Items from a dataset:
..............................
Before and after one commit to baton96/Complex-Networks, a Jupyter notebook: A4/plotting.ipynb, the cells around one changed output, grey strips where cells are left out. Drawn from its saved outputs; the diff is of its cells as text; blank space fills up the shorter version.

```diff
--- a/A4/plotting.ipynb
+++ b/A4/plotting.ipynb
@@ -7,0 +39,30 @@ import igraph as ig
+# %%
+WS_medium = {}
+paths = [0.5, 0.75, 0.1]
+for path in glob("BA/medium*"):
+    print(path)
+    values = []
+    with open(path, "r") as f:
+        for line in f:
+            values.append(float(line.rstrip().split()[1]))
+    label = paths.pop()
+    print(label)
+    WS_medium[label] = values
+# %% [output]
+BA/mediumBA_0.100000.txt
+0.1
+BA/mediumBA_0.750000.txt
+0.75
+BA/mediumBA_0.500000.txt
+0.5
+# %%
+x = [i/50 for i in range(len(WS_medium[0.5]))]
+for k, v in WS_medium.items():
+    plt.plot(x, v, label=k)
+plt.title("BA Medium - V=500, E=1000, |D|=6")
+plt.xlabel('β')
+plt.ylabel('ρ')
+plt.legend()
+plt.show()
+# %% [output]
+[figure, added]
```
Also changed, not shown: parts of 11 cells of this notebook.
..............................
What you should do => Count, in the records above, the lines that contain the word "plotting"; the answer is that number alone.

Exercise response => 3